Heavy industrialization produced a heavily industrialised urban working class, which was required to do something with its hands. A sinister man named Karl Marx observed all this, and wrote eloquently about it; he wrote of workers being in chains and of having nothing more to lose but those chains. Karl Marx had reinvented communism; or rather he believed he had reinvented communism. In actuality, communism had already been invented by a man from Wigan named Gerrard Winstanley during the English Civil Wars of the 1640’s.
What was gained by painfully slow degree was trade union representation for the working class, which the all too visible hands of Margaret Thatcher were only too eager to deliberately destroy.
Great Britain had grown great on the power of iron, coal and steel. Gritty power; sweated into existence by the urbanised working class; imperial power; capitalist imperialist power.
These were the industries deliberately and ideologically destroyed by Thatcher, in order to destroy the largest of the trade unions representing the urbanised working class; to deliberately create mass unemployment – which was funded by revenue from North Sea oil; then to import, firstly from Poland, then from China, cheap coal and steel. This reliance on cheap imports continues to the present day.

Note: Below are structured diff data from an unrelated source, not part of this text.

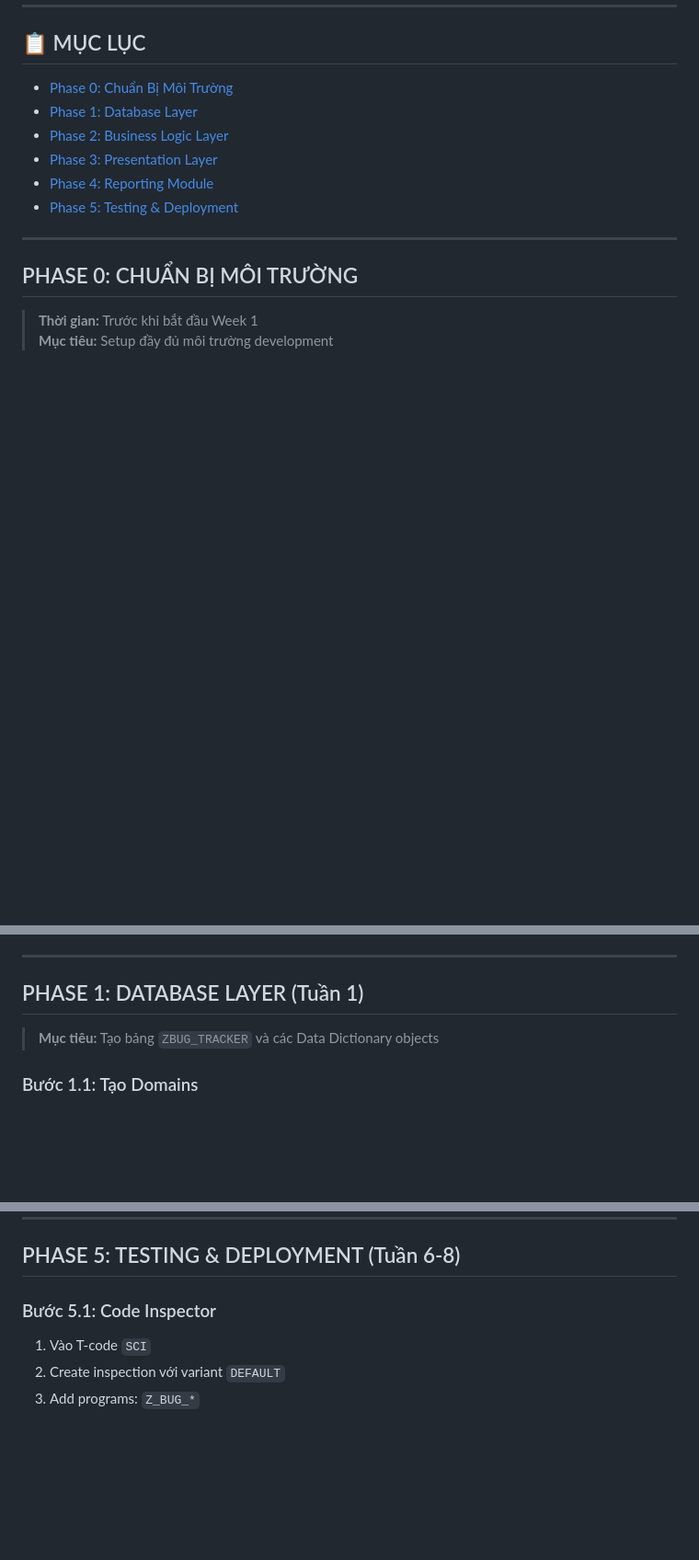
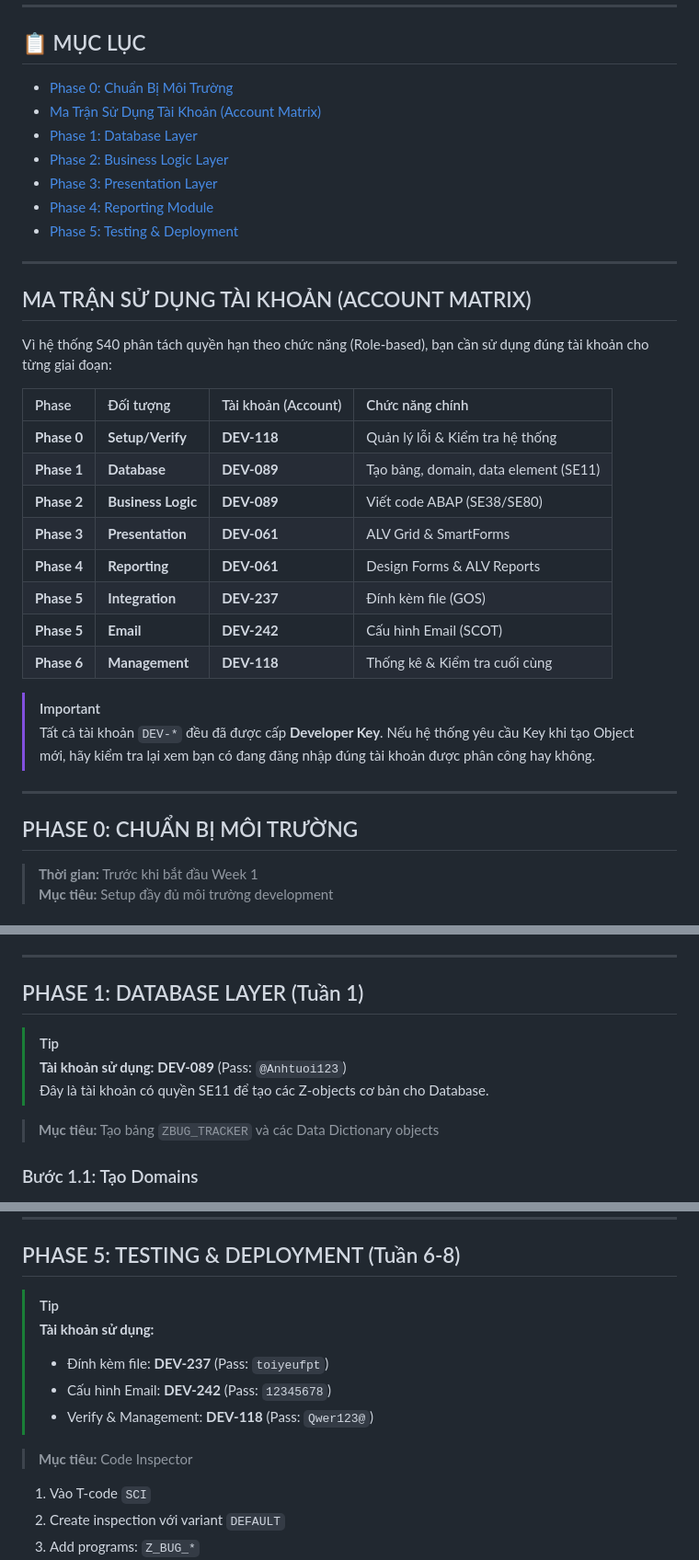
Before and after one commit to nguyentantai21042004/abap-sap, a Markdown page: documentation/guides/developer-guide.md, 3 parts joined by grey strips. Shown at 92% size. GitHub-like rendering; blank space fills up the shorter version.

Commit message:
docs: Add SAP user account details and an account matrix to project documentation.

```diff
--- a/documentation/guides/developer-guide.md
+++ b/documentation/guides/developer-guide.md
@@ -10,11 +10,32 @@
 ## 📋 MỤC LỤC
 
 - [Phase 0: Chuẩn Bị Môi Trường](#phase-0-chuẩn-bị-môi-trường)
+- [Ma Trận Sử Dụng Tài Khoản (Account Matrix)](#ma-trận-sử-dụng-tài-khoản-account-matrix)
 - [Phase 1: Database Layer](#phase-1-database-layer-tuần-1)
 - [Phase 2: Business Logic Layer](#phase-2-business-logic-layer-tuần-2-3)
 - [Phase 3: Presentation Layer](#phase-3-presentation-layer-tuần-2-3)
 - [Phase 4: Reporting Module](#phase-4-reporting-module-tuần-4-5)
 - [Phase 5: Testing & Deployment](#phase-5-testing--deployment-tuần-6-8)
+
+---
+
+## MA TRẬN SỬ DỤNG TÀI KHOẢN (ACCOUNT MATRIX)
+
+Vì hệ thống S40 phân tách quyền hạn theo chức năng (Role-based), bạn cần sử dụng đúng tài khoản cho từng giai đoạn:
+
+| Phase | Đối tượng | Tài khoản (Account) | Chức năng chính |
+| :--- | :--- | :--- | :--- |
+| **Phase 0** | **Setup/Verify** | **DEV-118** | Quản lý lỗi & Kiểm tra hệ thống |
+| **Phase 1** | **Database** | **DEV-089** | Tạo bảng, domain, data element (SE11) |
+| **Phase 2** | **Business Logic** | **DEV-089** | Viết code ABAP (SE38/SE80) |
+| **Phase 3** | **Presentation** | **DEV-061** | ALV Grid & SmartForms |
+| **Phase 4** | **Reporting** | **DEV-061** | Design Forms & ALV Reports |
+| **Phase 5** | **Integration** | **DEV-237** | Đính kèm file (GOS) |
+| **Phase 5** | **Email** | **DEV-242** | Cấu hình Email (SCOT) |
+| **Phase 6** | **Management** | **DEV-118** | Thống kê & Kiểm tra cuối cùng |
+
+> [!IMPORTANT]
+> Tất cả tài khoản `DEV-*` đều đã được cấp **Developer Key**. Nếu hệ thống yêu cầu Key khi tạo Object mới, hãy kiểm tra lại xem bạn có đang đăng nhập đúng tài khoản được phân công hay không.
 
 ---
 
@@ -127,6 +146,10 @@ Software Component: HOME (local objects)
 ---
 
 ## PHASE 1: DATABASE LAYER (Tuần 1)
+
+> [!TIP]
+> **Tài khoản sử dụng:** **DEV-089** (Pass: `@Anhtuoi123`)
+> Đây là tài khoản có quyền SE11 để tạo các Z-objects cơ bản cho Database.
 
 > **Mục tiêu:** Tạo bảng `ZBUG_TRACKER` và các Data Dictionary objects
 
@@ -934,7 +969,14 @@ ENDFORM.
 
 ## PHASE 5: TESTING & DEPLOYMENT (Tuần 6-8)
 
-### Bước 5.1: Code Inspector
+> [!TIP]
+> **Tài khoản sử dụng:**
+>
+> - Đính kèm file: **DEV-237** (Pass: `toiyeufpt`)
+> - Cấu hình Email: **DEV-242** (Pass: `12345678`)
+> - Verify & Management: **DEV-118** (Pass: `Qwer123@`)
+
+> **Mục tiêu:** Code Inspector
 
 1. Vào T-code `SCI`
 2. Create inspection với variant `DEFAULT`
```
Also changed, not shown: other parts of documentation/guides/developer-guide.md (+12 -2 lines), PROJECT_CHECKLIST.md (+6 -0 lines).
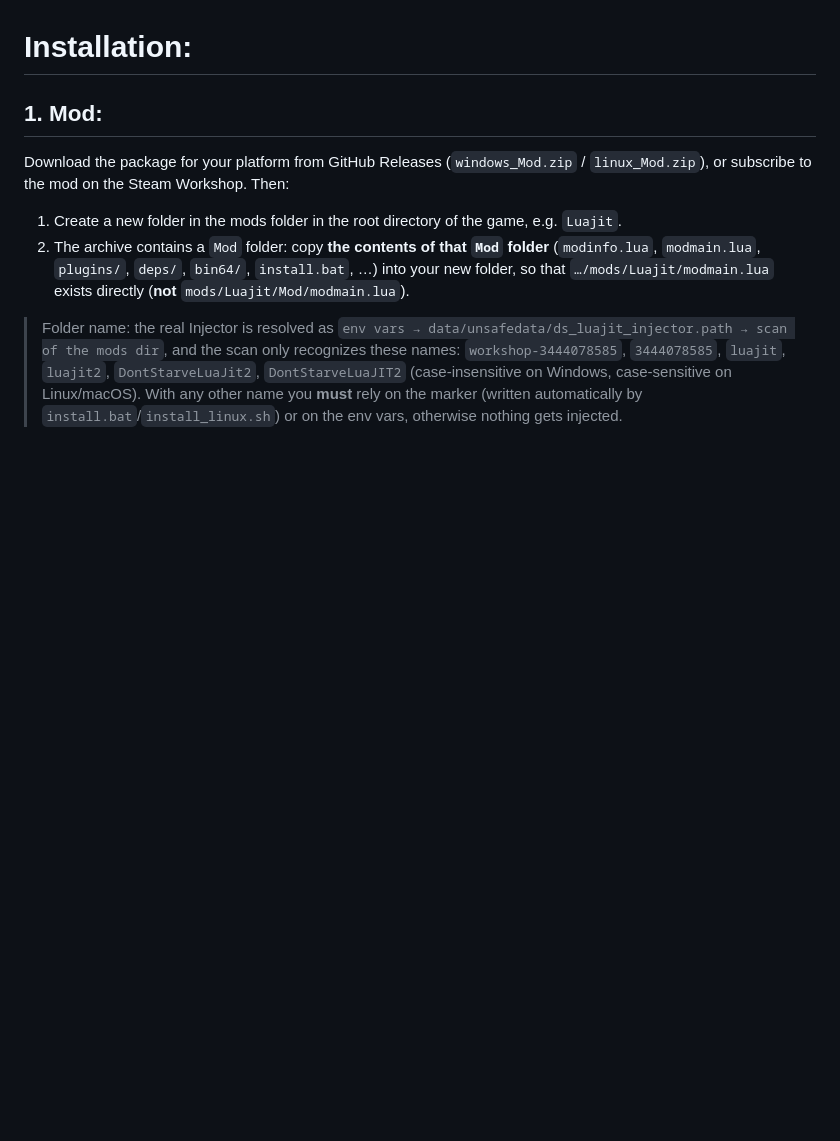
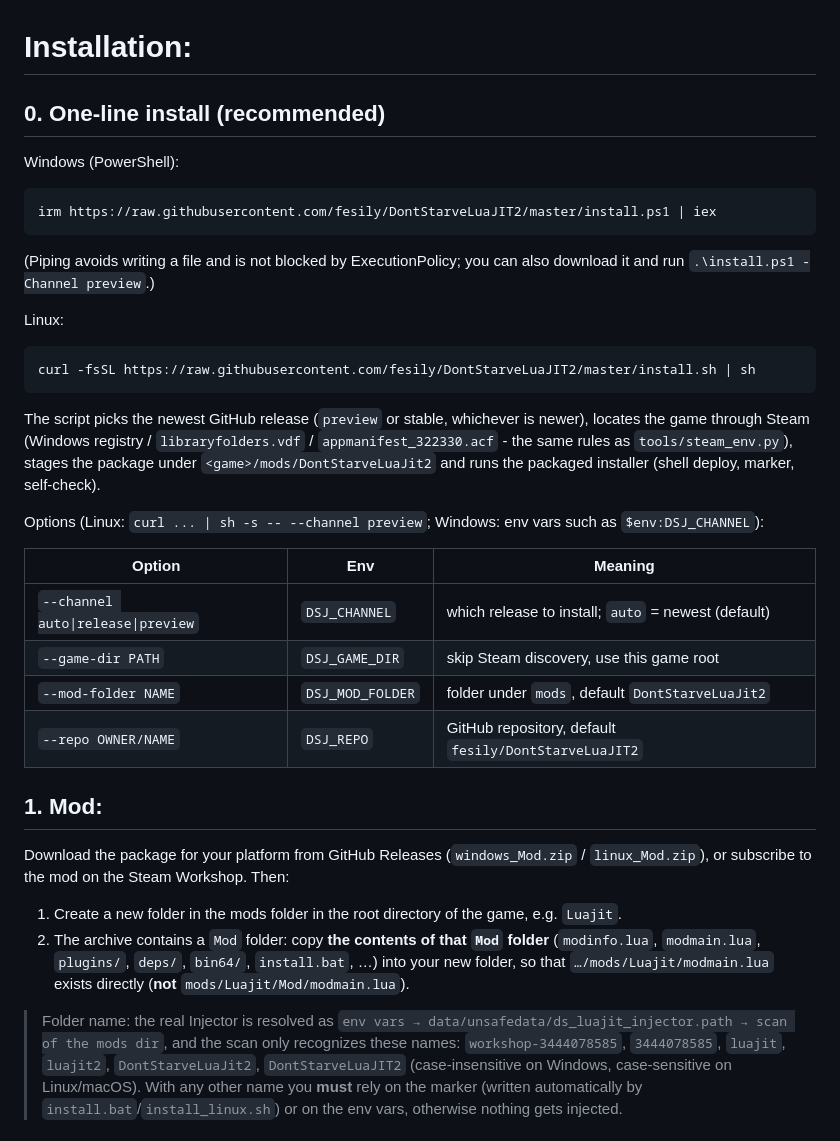
Before and after one commit to fesily/DontStarveLuaJIT2, a Markdown page: README_EN.md, the part around the change. Drawn GitHub-style; blank space fills up the shorter version.

````diff
--- a/README_EN.md
+++ b/README_EN.md
@@ -38,6 +38,39 @@ Note that `Disable JIT on Server` (`DisableJITWhenServer`) only applies to real
 - [ ] switch
 
 # Installation:
+
+## 0. One-line install (recommended)
+
+Windows (PowerShell):
+
+```powershell
+irm https://raw.githubusercontent.com/fesily/DontStarveLuaJIT2/master/install.ps1 | iex
+```
+
+(Piping avoids writing a file and is not blocked by ExecutionPolicy; you can also
+download it and run `.\install.ps1 -Channel preview`.)
+
+Linux:
+
+```sh
+curl -fsSL https://raw.githubusercontent.com/fesily/DontStarveLuaJIT2/master/install.sh | sh
+```
+
+The script picks the newest GitHub release (`preview` or stable, whichever is
+newer), locates the game through Steam (Windows registry / `libraryfolders.vdf` /
+`appmanifest_322330.acf` - the same rules as `tools/steam_env.py`), stages the
+package under `<game>/mods/DontStarveLuaJit2` and runs the packaged installer
+(shell deploy, marker, self-check).
+
+Options (Linux: `curl ... | sh -s -- --channel preview`; Windows: env vars such
+as `$env:DSJ_CHANNEL`):
+
+| Option | Env | Meaning |
+|--------|-----|---------|
+| `--channel auto\|release\|preview` | `DSJ_CHANNEL` | which release to install; `auto` = newest (default) |
+| `--game-dir PATH` | `DSJ_GAME_DIR` | skip Steam discovery, use this game root |
+| `--mod-folder NAME` | `DSJ_MOD_FOLDER` | folder under `mods`, default `DontStarveLuaJit2` |
+| `--repo OWNER/NAME` | `DSJ_REPO` | GitHub repository, default `fesily/DontStarveLuaJIT2` |
 
 ## 1. Mod:
 
````
Also changed, not shown: README.md (+27 -0 lines).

Essentially the modern Britain we now live in is a direct consequence of the industrial war of 1914 – 18. The war itself was a direct consequence of the Industrial Revolution. The only permanent upgrade in social and political development has been in more and more sophisticated electronic gadgetry and our relationship with that gadgetry.
Modern life is simply a continuation of the past. These facts should always be borne in mind when thinking about “modern” Britain.
The British economy is dominated by services industries. These include retail, hospitality, professional services, business administration and finance. The four main sectors of activity are agriculture, construction, production and services.
Services are the largest part of the economy, which stands at 82% of output.
The four highest exports in terms of value in million GBP are
1: precious metal. £32,113.
2: crude oil. £28,805.
3: mechanical power generators. £27,810.
4: medicinal and pharmaceutical. £25,388.
Take away all this, and Great Britain would essentially be a small island in the middle of the North Sea, subsisting – as George Orwell once wrote – on a diet of herrings and potatoes.
(This article is respectfully dedicated to the memory of Tony Benn).